### Problem
Listed below are entries; give the number of lines among them that include "imshow", and only that number.

§

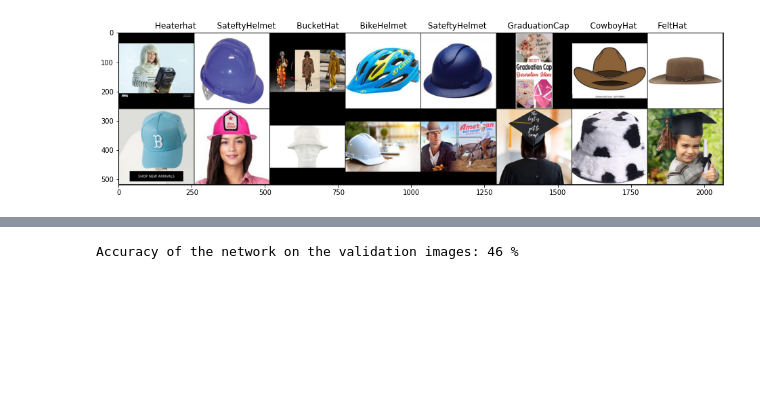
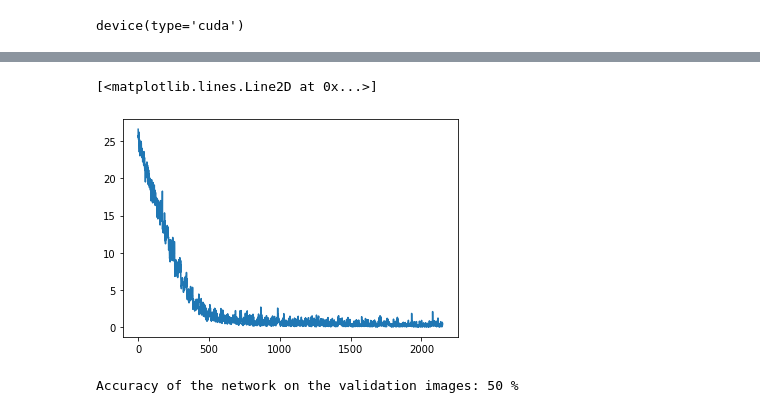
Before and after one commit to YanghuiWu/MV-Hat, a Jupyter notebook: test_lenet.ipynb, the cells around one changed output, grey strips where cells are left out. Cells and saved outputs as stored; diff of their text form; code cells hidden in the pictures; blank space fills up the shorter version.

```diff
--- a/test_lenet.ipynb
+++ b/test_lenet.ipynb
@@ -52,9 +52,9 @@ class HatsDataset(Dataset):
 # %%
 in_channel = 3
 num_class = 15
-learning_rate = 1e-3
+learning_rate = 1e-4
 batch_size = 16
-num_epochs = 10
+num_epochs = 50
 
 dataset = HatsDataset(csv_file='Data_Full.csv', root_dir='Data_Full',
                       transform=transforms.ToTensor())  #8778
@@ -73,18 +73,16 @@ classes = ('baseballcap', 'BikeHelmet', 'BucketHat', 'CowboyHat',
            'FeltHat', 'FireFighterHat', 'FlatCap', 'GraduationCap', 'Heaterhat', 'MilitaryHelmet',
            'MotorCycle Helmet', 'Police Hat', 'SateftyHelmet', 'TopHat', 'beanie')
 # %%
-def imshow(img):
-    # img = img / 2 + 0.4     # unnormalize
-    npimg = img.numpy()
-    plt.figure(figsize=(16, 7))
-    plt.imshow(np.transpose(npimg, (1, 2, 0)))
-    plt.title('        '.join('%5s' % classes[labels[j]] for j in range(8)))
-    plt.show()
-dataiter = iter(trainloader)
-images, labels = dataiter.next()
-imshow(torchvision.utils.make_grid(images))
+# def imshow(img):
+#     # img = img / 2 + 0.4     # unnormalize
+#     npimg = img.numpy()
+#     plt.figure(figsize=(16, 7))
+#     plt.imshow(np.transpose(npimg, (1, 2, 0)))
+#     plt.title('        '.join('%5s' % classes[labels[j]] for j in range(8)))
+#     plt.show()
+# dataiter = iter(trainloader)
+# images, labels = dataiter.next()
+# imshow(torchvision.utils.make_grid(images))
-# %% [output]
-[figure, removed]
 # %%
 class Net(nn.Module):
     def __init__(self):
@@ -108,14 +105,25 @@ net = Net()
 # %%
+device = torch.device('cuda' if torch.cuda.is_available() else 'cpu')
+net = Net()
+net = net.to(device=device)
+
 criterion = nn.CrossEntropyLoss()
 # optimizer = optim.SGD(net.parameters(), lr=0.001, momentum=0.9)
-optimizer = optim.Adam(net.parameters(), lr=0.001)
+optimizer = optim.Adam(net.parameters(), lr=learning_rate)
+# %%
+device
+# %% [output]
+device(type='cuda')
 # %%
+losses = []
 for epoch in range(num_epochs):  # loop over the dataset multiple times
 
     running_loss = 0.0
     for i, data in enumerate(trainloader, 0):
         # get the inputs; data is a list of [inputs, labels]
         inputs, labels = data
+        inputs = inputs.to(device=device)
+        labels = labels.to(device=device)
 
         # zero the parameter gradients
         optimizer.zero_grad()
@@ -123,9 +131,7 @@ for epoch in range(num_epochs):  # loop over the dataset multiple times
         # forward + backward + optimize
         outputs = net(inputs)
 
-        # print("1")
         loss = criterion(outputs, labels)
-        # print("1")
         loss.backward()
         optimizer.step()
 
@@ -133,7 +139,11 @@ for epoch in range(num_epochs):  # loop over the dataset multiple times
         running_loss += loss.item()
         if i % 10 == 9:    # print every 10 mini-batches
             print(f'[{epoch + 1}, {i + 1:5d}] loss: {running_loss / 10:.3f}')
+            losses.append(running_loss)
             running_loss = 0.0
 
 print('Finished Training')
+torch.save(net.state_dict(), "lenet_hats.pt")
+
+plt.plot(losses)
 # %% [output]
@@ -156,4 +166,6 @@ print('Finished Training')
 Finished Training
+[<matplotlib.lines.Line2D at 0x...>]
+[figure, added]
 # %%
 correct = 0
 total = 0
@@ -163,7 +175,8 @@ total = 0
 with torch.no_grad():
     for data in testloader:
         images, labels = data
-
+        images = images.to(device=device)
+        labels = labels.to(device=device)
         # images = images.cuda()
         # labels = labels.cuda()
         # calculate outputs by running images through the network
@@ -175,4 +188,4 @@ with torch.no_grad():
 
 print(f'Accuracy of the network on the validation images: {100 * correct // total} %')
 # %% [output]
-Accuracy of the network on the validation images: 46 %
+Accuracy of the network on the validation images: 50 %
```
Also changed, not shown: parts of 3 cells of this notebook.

§

### Exercise response
6